__REQUIRED WORK__: Your task is to find every line of the data that holds the string "auto" and copy it.

(DATASET EXCERPTS)

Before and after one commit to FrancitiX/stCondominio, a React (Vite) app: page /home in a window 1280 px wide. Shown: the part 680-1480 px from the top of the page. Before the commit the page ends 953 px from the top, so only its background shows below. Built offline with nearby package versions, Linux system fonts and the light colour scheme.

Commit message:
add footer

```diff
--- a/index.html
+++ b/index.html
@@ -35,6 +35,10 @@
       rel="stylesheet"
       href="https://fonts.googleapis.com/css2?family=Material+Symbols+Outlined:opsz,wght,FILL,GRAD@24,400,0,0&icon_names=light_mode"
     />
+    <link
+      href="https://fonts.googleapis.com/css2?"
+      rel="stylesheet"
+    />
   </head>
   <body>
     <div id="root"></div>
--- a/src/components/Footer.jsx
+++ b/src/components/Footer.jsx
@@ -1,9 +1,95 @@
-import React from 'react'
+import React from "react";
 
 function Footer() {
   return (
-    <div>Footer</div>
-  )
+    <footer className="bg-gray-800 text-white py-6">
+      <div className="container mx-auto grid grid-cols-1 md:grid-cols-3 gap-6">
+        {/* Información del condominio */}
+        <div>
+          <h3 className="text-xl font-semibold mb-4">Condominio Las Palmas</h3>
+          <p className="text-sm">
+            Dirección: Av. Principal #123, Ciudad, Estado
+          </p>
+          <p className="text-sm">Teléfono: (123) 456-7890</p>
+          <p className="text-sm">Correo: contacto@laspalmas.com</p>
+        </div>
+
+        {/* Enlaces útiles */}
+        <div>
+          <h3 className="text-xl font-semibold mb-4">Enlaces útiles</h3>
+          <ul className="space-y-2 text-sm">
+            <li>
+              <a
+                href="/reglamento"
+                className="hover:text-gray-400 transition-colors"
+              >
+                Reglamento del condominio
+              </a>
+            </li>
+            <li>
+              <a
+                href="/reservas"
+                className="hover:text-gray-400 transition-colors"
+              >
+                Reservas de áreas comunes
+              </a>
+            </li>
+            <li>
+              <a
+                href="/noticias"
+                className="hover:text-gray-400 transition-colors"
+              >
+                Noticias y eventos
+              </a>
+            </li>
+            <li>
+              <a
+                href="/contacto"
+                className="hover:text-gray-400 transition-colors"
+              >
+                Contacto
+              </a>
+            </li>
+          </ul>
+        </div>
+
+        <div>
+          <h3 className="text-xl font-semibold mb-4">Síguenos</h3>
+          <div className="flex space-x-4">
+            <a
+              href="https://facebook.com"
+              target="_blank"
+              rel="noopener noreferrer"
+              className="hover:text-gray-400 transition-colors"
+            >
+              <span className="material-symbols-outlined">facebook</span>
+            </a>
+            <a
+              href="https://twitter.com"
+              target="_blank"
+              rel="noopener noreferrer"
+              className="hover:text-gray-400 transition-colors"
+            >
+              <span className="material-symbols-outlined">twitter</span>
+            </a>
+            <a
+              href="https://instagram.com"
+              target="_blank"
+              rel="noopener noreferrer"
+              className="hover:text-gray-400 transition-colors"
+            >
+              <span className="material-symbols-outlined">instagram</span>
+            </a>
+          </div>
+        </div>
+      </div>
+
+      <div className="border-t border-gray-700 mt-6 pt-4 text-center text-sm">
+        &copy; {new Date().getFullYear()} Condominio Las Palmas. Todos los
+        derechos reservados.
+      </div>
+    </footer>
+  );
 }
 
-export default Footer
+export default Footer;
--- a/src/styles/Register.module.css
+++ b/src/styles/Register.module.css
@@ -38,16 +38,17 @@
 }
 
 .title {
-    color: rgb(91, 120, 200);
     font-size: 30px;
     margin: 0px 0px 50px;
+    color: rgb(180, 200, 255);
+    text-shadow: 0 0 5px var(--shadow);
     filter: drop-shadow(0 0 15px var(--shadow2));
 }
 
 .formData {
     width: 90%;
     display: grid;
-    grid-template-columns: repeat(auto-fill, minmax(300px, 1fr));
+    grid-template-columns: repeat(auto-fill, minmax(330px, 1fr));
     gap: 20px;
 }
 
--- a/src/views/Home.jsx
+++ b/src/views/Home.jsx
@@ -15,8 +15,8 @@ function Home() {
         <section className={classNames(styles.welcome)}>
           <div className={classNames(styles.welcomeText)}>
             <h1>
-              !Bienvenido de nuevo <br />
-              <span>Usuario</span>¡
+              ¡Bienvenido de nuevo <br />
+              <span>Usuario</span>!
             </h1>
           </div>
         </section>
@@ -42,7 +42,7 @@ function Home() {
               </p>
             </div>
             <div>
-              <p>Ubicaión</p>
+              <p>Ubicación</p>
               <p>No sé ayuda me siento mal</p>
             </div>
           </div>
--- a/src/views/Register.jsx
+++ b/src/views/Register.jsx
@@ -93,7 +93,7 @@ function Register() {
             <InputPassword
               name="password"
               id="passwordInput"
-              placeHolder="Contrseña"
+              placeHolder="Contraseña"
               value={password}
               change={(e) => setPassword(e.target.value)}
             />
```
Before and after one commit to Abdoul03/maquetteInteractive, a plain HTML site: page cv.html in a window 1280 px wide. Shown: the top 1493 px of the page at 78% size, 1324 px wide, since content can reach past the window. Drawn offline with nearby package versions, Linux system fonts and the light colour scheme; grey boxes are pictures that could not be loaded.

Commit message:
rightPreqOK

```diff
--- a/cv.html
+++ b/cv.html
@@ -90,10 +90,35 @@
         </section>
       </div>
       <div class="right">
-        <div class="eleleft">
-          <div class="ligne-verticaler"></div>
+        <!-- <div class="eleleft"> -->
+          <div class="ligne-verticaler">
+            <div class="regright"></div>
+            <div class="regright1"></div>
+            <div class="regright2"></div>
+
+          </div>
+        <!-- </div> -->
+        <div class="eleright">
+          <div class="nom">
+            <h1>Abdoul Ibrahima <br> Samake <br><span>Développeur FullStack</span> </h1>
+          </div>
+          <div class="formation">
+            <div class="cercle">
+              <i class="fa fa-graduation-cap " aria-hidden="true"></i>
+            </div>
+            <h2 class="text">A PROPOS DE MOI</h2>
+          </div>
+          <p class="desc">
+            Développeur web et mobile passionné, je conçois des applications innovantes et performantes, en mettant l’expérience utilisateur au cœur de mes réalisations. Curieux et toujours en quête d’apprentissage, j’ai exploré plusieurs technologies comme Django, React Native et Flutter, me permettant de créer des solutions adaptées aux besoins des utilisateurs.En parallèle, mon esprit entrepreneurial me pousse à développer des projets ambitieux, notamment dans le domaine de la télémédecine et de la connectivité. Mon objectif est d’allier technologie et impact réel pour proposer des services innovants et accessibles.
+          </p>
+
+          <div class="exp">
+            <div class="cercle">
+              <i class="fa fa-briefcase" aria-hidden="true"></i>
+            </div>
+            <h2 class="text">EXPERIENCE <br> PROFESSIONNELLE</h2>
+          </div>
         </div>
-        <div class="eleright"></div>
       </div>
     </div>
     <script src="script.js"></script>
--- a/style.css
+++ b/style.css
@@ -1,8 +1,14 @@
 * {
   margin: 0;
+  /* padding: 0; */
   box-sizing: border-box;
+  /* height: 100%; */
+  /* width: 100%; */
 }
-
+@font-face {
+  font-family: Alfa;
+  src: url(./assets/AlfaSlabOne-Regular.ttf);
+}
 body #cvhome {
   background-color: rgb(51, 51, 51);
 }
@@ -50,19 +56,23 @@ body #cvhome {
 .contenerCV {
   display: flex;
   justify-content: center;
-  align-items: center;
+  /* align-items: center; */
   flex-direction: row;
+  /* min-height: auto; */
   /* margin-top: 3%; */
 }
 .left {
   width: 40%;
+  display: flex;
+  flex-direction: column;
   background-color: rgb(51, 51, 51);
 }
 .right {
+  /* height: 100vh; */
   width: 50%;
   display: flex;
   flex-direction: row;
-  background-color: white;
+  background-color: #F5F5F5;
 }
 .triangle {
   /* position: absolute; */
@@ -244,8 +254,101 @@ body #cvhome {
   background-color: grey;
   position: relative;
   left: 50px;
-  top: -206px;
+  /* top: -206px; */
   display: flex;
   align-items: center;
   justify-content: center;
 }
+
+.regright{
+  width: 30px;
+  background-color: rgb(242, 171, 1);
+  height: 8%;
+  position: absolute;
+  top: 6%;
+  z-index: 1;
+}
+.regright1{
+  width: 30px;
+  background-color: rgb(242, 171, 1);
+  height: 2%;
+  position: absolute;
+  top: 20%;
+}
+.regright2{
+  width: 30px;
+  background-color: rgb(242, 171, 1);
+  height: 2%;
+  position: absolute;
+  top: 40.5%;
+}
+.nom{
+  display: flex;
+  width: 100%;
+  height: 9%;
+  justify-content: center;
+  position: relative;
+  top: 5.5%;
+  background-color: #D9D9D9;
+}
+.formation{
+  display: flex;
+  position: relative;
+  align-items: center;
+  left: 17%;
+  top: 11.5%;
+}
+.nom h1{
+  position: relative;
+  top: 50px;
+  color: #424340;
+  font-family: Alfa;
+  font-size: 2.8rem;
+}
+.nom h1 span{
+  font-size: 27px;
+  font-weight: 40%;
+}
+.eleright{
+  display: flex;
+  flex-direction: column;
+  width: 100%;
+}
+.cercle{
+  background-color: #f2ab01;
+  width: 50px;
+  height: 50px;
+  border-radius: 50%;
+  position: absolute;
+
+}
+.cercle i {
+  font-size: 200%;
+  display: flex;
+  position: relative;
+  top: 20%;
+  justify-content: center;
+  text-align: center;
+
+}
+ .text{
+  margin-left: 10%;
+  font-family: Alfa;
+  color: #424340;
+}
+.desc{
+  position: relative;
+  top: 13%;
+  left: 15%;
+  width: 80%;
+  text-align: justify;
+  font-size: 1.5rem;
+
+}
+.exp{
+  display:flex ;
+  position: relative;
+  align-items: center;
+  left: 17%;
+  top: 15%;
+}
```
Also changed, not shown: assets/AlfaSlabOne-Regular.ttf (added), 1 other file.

(End DATASET EXCERPTS)

__WRITTEN ANSWER__:
+      <div className="container mx-auto grid grid-cols-1 md:grid-cols-3 gap-6">
-    grid-template-columns: repeat(auto-fill, minmax(300px, 1fr));
+    grid-template-columns: repeat(auto-fill, minmax(330px, 1fr));
+  /* min-height: auto; */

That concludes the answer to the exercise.